§ PROBLEM DESCRIPTION
Scan the entries and copy each line where the word "process" is present.

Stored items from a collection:

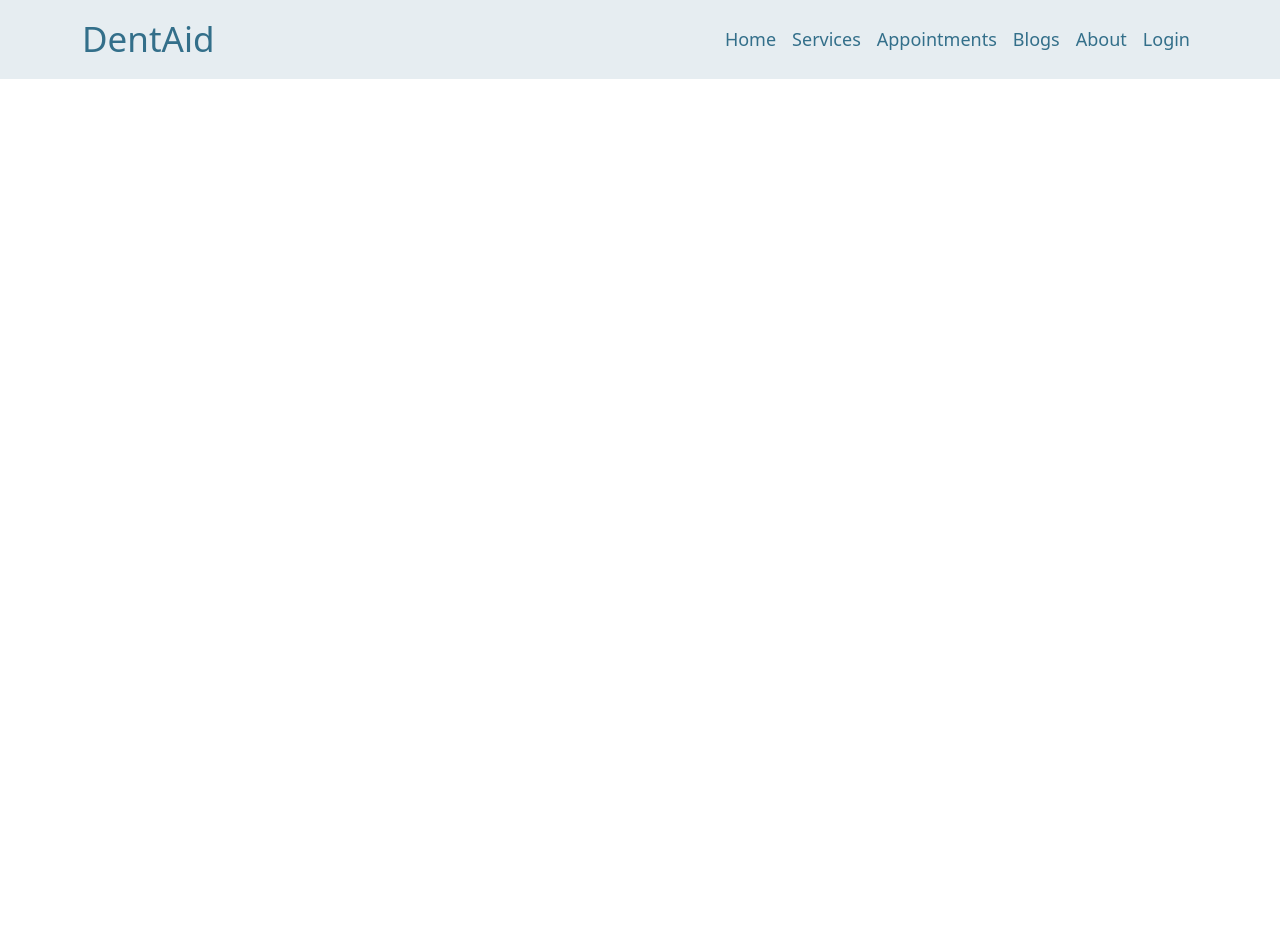
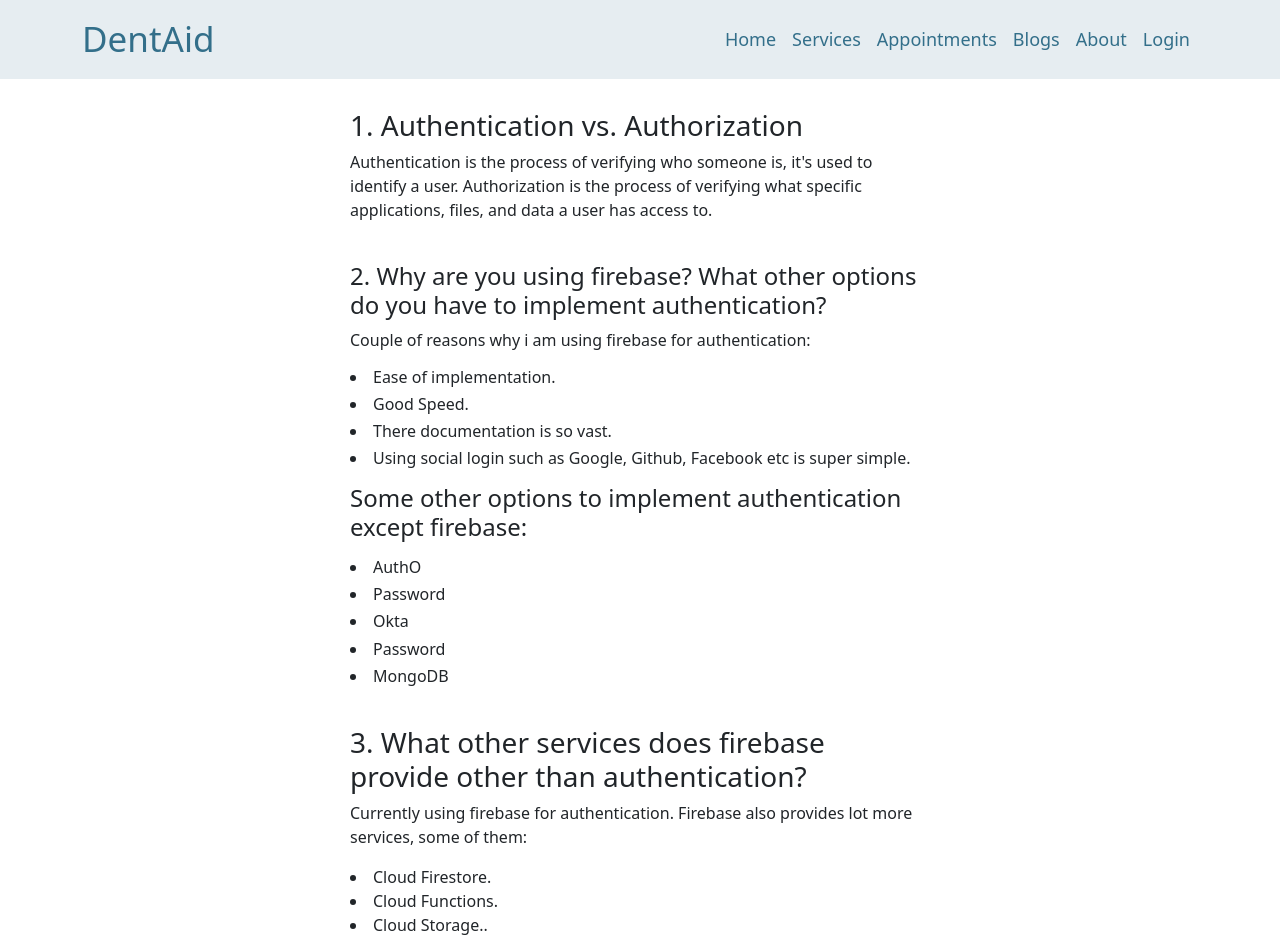
Before and after one commit to shahadat2772/dent-aid, a React (Create React App) app: page /blogs in a window 1280 px wide. Shown: the top 941 px of the page. Before the commit the page ends 800 px from the top, so only its background shows below. Built offline with nearby package versions, Linux system fonts and the light colour scheme; no server answers.

Commit message:
bloges component added

```diff
--- a/src/Pages/Blogs/Blogs.css
+++ b/src/Pages/Blogs/Blogs.css
@@ -0,0 +1,15 @@
+.qnaContainer {
+  width: 580px;
+  margin: 30px auto;
+}
+
+.qna {
+  margin-bottom: 40px;
+}
+
+@media only screen and (max-width: 576px) {
+  .qnaContainer {
+    width: 300px;
+    margin: 30px auto;
+  }
+}
--- a/src/Pages/Blogs/Blogs.js
+++ b/src/Pages/Blogs/Blogs.js
@@ -1,7 +1,77 @@
 import React from "react";
+import "./Blogs.css";
 
 const Blogs = () => {
-  return <div></div>;
+  return (
+    <div className="qnaContainer">
+      <div className="qna">
+        <h3 className=" mb-2">1. Authentication vs. Authorization</h3>
+        <p className="">
+          Authentication is the process of verifying who someone is, it's used
+          to identify a user. Authorization is the process of verifying what
+          specific applications, files, and data a user has access to.
+        </p>
+      </div>
+      <div className="qna">
+        <h4 className=" mb-2">
+          2. Why are you using firebase? What other options do you have to
+          implement authentication?
+        </h4>
+        <p className="">
+          Couple of reasons why i am using firebase for authentication:
+        </p>
+        <h6>
+          <li>Ease of implementation.</li>
+        </h6>
+        <h6>
+          <li>Good Speed.</li>
+        </h6>
+        <h6>
+          <li>There documentation is so vast.</li>
+        </h6>
+        <h6>
+          <li>
+            Using social login such as Google, Github, Facebook etc is super
+            simple.
+          </li>
+        </h6>
+        <h4 className="my-3">
+          Some other options to implement authentication except firebase:
+        </h4>
+        <h6>
+          <li>AuthO</li>
+        </h6>
+        <h6>
+          <li>Password</li>
+        </h6>
+        <h6>
+          <li>Okta</li>
+        </h6>
+        <h6>
+          <li>Password</li>
+        </h6>
+        <h6>
+          <li>MongoDB</li>
+        </h6>
+      </div>
+      <div className="qna">
+        <h3 className="">
+          3. What other services does firebase provide other than
+          authentication?
+        </h3>
+        <p className="">
+          Currently using firebase for authentication. Firebase also provides
+          lot more services, some of them:
+        </p>
+        <li>Cloud Firestore.</li>
+        <li>Cloud Functions.</li>
+        <li>Cloud Storage..</li>
+        <li>Google Analytics..</li>
+        <li>Predictions.</li>
+        <li>Cloud Messaging.</li>
+      </div>
+    </div>
+  );
 };
 
 export default Blogs;
```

§ EXERCISE RESPONSE
+          Authentication is the process of verifying who someone is, it's used
+          to identify a user. Authorization is the process of verifying what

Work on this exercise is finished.